Paleno, a town of Naples, in Abruzzo Citra,
9 m. E. S. E. of Solmona.
Palenzuda, a town of Spain, in Old Castile,
seated on the Arlanza, a little above the influx of
the Arlanzon, 30 m. S. W of Burgos.
Palermo, ph. Waldo Co. Me. 80 m. N. E. Port-
land. Pop. 1,258.
Palermo, a fortified city of Sicily, in Val di
Mazara, capital of the island, and an archbishops
see. It stands on a bay of the same name, on the
N. coast, near the extremity of a kind of natural
amphitheatre, formed by high and rocky moun-
tains.
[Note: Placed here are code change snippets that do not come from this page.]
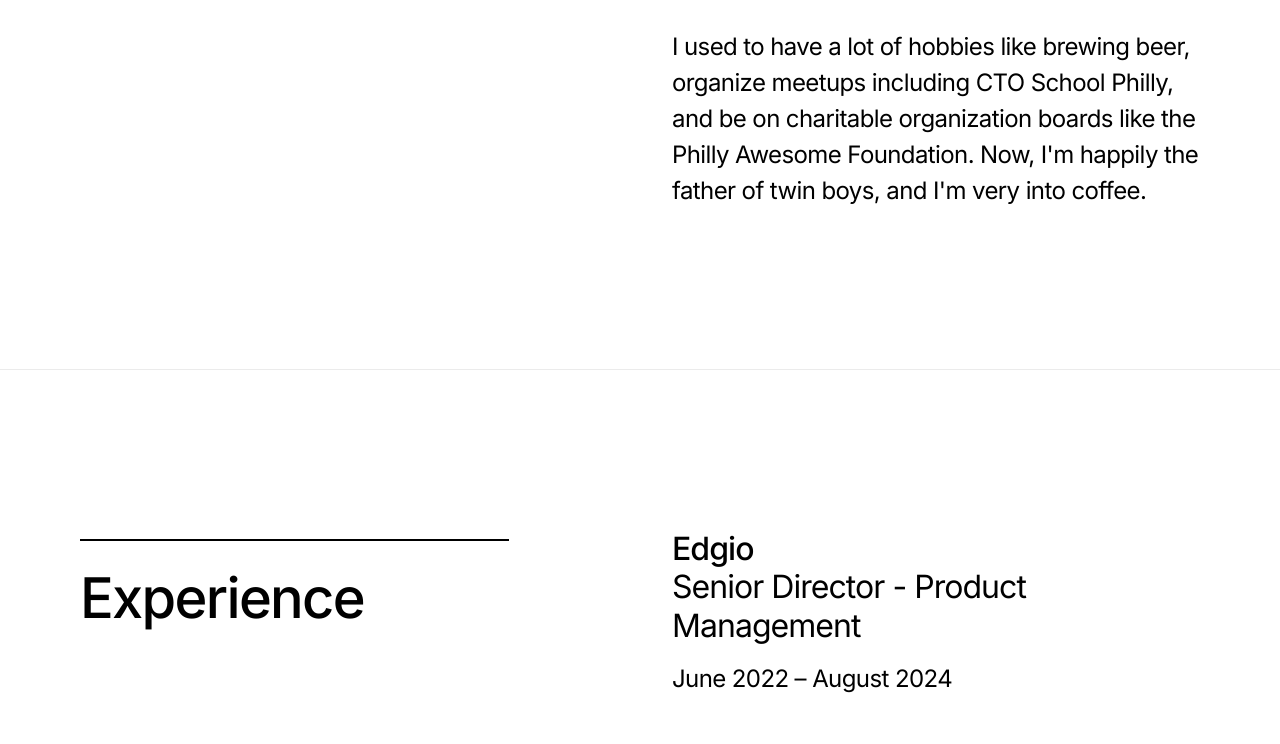
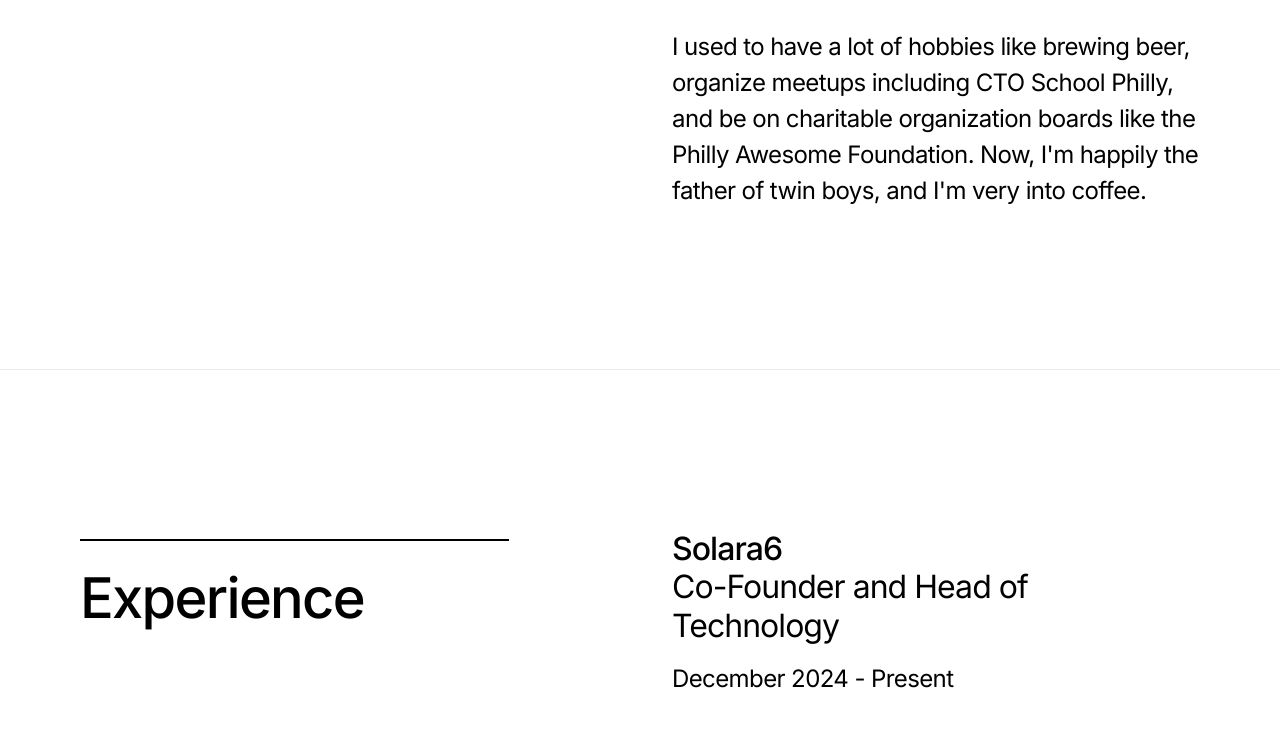
Before and after one commit to howdiz/rad-www, a plain HTML site: page index.html in a window 1280 px wide. Shown: the part 2827-3571 px from the top of the page. Drawn offline with nearby package versions, Linux system fonts and the light colour scheme.

Commit message:
Update professional experience to reflect co-founding Solara6 and current role as Head of Technology.

```diff
--- a/index.html
+++ b/index.html
@@ -180,7 +180,7 @@ main:focus-visible {
             <div class="layout-12-column">
               <div id="w-node-a95b2831-2b6f-c134-dcd4-e94e0cada7a8-92f269e1" class="content-wrapper">
                 <p class="text-size-large">I've been building products on the internet for 20 years and leading teams for over 10 years.</p>
-                <p class="text-size-large margin-0">Most recently at Edgio. Previously, Layer0. Before that, Linode.</p>
+                <p class="text-size-large margin-0">Most recently I cofounded <a href="https://www.solara6.com">Solara6</a>. Previously, Layer0. Before that, Linode.</p>
               </div>
             </div>
           </div>
@@ -235,6 +235,13 @@ main:focus-visible {
                 </div>
               </div>
               <div id="w-node-_5b931a6c-c811-8665-1c3a-692638b3b89b-92f269e1" class="content-wrapper">
+                <article class="list-item is-first">
+                  <div class="padding-bottom padding-small">
+                    <h3>Solara6</h3>
+                    <h3 class="text-weight-regular">Co-Founder and Head of Technology</h3>
+                  </div>
+                  <p class="text-size-medium margin-0">December 2024 - Present</p>
+                </article>
                 <article class="list-item is-first">
                   <div class="padding-bottom padding-small">
                     <h3>Edgio</h3>
```
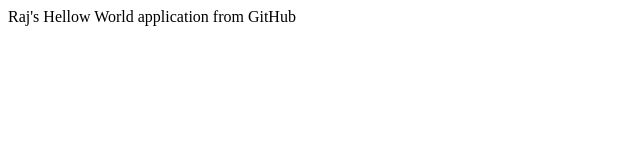
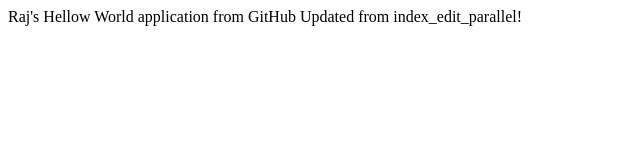
Before and after one commit to rajpaulraj/HelloWorld, a plain HTML site: page index.html in a window 1280 px wide. Shown: the whole page, without its empty margins (0-640 px from the left). Drawn offline with Linux system fonts and the light colour scheme.

Commit message:
Update index.html
Updated in index_edit_parallel

```diff
--- a/index.html
+++ b/index.html
@@ -1,3 +1,4 @@
 <html>
 Raj's Hellow World application from GitHub
+  Updated from index_edit_parallel!
 </html>
```
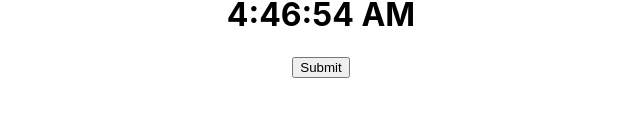
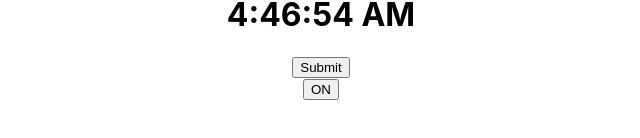
Before and after one commit to BagusBintangF/Learn-React, a React (Create React App) app in the folder learn-react/: page / in a window 1280 px wide. Shown: the part 268-406 px from the top of the page, without its empty margins (319-959 px from the left). Built offline with nearby package versions, Linux system fonts and the light colour scheme.

Commit message:
Add Toggle component

```diff
--- a/learn-react/src/App.js
+++ b/learn-react/src/App.js
@@ -3,6 +3,7 @@
 import Welcome from './component/statelessComponent';
 import Clock from './component/statefullComponent';
 import EventHamdler from './component/eventHamdler';
+import ToogleComponent from './component/toogleComponent';
 
 function App() {
   return (
@@ -12,6 +13,7 @@
         <Welcome name="Febianda" />
         <Clock />
         <EventHamdler/>
+        <ToogleComponent/>
     </div>
   );
 }
--- a/learn-react/src/component/eventHamdler.jsx
+++ b/learn-react/src/component/eventHamdler.jsx
@@ -1,6 +1,6 @@
 import React from 'react';
 
-function eventHamdler(){
+function EventHamdler(){
   function handleSubmit(e){
     e.preventDefault();
     console.log('You Clicked the submit button');
@@ -13,4 +13,4 @@
   );
 }
 
-export default eventHamdler;
+export default EventHamdler;
--- /dev/null
+++ b/learn-react/src/component/toogleComponent.jsx
@@ -0,0 +1,26 @@
+import React from 'react'
+
+class ToogleComponent extends React.Component{
+    constructor(props){
+        super(props);
+        this.state = {isToggleOn: true};
+
+        this.handleClick = this.handleClick.bind(this);
+    }
+
+    handleClick(){
+        this.setState(prevState => ({
+            isToggleOn: !prevState.isToggleOn
+        }));
+    }
+
+    render(){
+        return(
+            <button onClick={this.handleClick}>
+                {this.state.isToggleOn ? 'ON' : "OFF"}
+            </button>
+        );
+    }
+}
+
+export default ToogleComponent
```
The country between the city and the
mountains is one of the richest plains in the world;
the whole appearing a magnificent garden, filled
with fruitful trees and watered by fountains and
rivulets. The two principal streets intersect each
other in the centre of the city, where they form
a handsome square, called the Ottangolo, from
the centre of which is seen the whole of these no-
ble streets, and the four elegant gates which ter-
minate them, each at the distance of half a mile.
The Porto Felice opens to the Marino, a delight-
ful walk, which has on one side the wall of the
city, and on the other the sea ; and in the centre
is an elegant kind of temple, frequently made use
of as an orchestra. The churches of Palermo are
upwards of 300, and many of them very rich
and magnificent. The cathedral is a large Go-
thic structure, supported within by 80 columns
of oriental granite, and divided into a great num-
ber of chapels, some of which are extremely rich,
particularly that of St. Rosolia, the patroness of
Palermo. The relics of this saint are preserved
in a large box of silver, enriched with precious
stones ; and they are considered as the greatest
treasures of the city. Here are also found the "
tombs of several ofthe ancient Norman kings,and
of the emperors Henry VI. and Frederic II. ofthe
finest porphyry. This city has suffered greatly
at different periods by earthquakes and inunda-
tions. The harbour, defended by two castles, is
dangerously open to the sea from the N. E.; and
even at the anchoring place, ships are in danger